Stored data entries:
<<<<
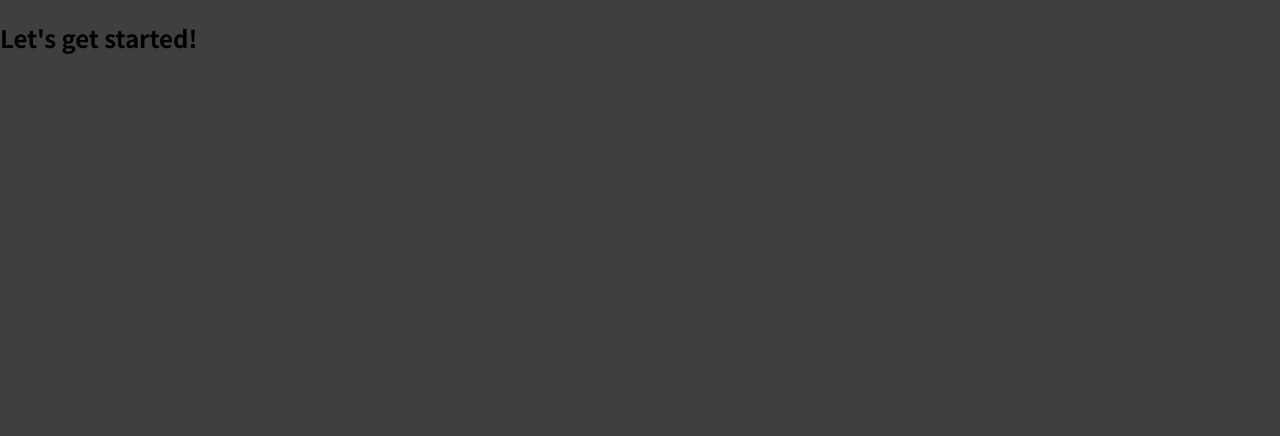
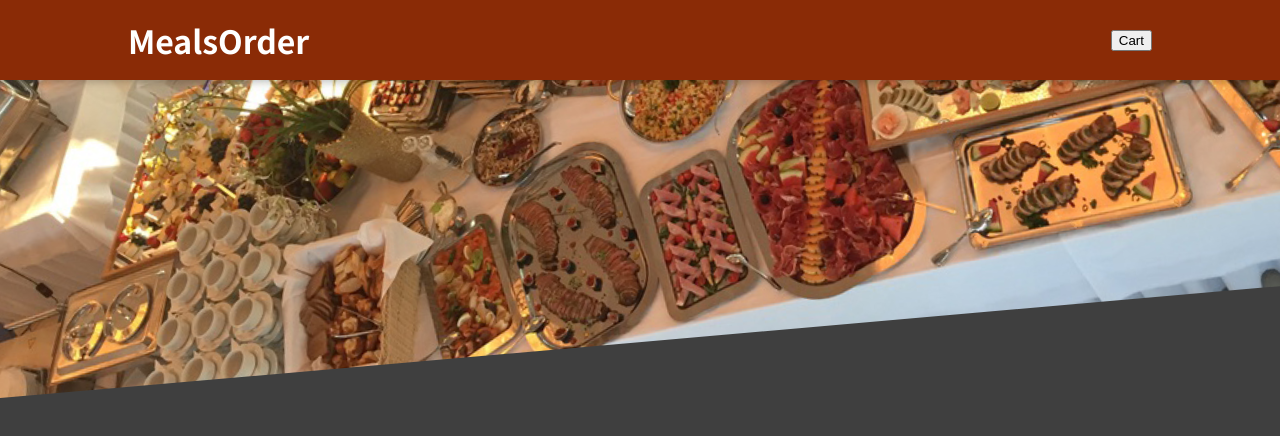
Before and after one commit to vanjaandrejic/order-app, a React (Create React App) app: page / in a window 1280 px wide. Shown: the top 436 px of the page. Built offline with nearby package versions, Linux system fonts and the light colour scheme.

Commit message:
Header component

```diff
--- a/src/App.js
+++ b/src/App.js
@@ -1,10 +1,11 @@
 import React from "react";
+import Header from "./components/Layout/Header";
 
 function App() {
   return (
-    <div>
-      <h2>Let's get started!</h2>
-    </div>
+    <>
+      <Header />
+    </>
   );
 }
 
--- /dev/null
+++ b/src/components/Layout/Header.js
@@ -0,0 +1,17 @@
+import React from 'react'
+import mealsImage from '../../assets/meals.jpg';
+import classes from './Header.module.css';
+
+export default function Header(props) {
+  return (
+    <>
+        <header className={classes.header}>
+            <h1>MealsOrder</h1>
+            <button>Cart</button>
+        </header>
+        <div className={classes['main-image']}>
+            <img src={mealsImage} alt='A table full of delicious food!' />
+        </div>
+    </>
+  )
+}
--- /dev/null
+++ b/src/components/Layout/Header.module.css
@@ -0,0 +1,29 @@
+.header {
+    position: fixed;
+    top: 0;
+    left: 0;
+    width: 100%;
+    height: 5rem;
+    background-color: #8a2b06;
+    color: white;
+    display: flex;
+    justify-content: space-between;
+    align-items: center;
+    padding: 0 10%;
+    box-shadow: 0 2px 8px rgba(0, 0, 0, 0.25);
+    z-index: 10;
+  }
+
+  .main-image {
+    width: 100%;
+    height: 25rem;
+    z-index: 0;
+    overflow: hidden;
+  }
+
+  .main-image img {
+    width: 110%;
+    height: 100%;
+    object-fit: cover;
+    transform: rotateZ(-5deg) translateY(-4rem) translateX(-1rem);
+  }
```
Also changed, not shown: src/assets/meals.jpg (added).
>>>>
### What is needed
Any picture found in the data is to be skipped while the rest is copied exactly.

### Exercise answer
Before and after one commit to vanjaandrejic/order-app, a React (Create React App) app: page / in a window 1280 px wide. Shown: the top 436 px of the page. Built offline with nearby package versions, Linux system fonts and the light colour scheme.

Commit message:
Header component

```diff
--- a/src/App.js
+++ b/src/App.js
@@ -1,10 +1,11 @@
 import React from "react";
+import Header from "./components/Layout/Header";
 
 function App() {
   return (
-    <div>
-      <h2>Let's get started!</h2>
-    </div>
+    <>
+      <Header />
+    </>
   );
 }
 
--- /dev/null
+++ b/src/components/Layout/Header.js
@@ -0,0 +1,17 @@
+import React from 'react'
+import mealsImage from '../../assets/meals.jpg';
+import classes from './Header.module.css';
+
+export default function Header(props) {
+  return (
+    <>
+        <header className={classes.header}>
+            <h1>MealsOrder</h1>
+            <button>Cart</button>
+        </header>
+        <div className={classes['main-image']}>
+            <img src={mealsImage} alt='A table full of delicious food!' />
+        </div>
+    </>
+  )
+}
--- /dev/null
+++ b/src/components/Layout/Header.module.css
@@ -0,0 +1,29 @@
+.header {
+    position: fixed;
+    top: 0;
+    left: 0;
+    width: 100%;
+    height: 5rem;
+    background-color: #8a2b06;
+    color: white;
+    display: flex;
+    justify-content: space-between;
+    align-items: center;
+    padding: 0 10%;
+    box-shadow: 0 2px 8px rgba(0, 0, 0, 0.25);
+    z-index: 10;
+  }
+
+  .main-image {
+    width: 100%;
+    height: 25rem;
+    z-index: 0;
+    overflow: hidden;
+  }
+
+  .main-image img {
+    width: 110%;
+    height: 100%;
+    object-fit: cover;
+    transform: rotateZ(-5deg) translateY(-4rem) translateX(-1rem);
+  }
```
Also changed, not shown: src/assets/meals.jpg (added).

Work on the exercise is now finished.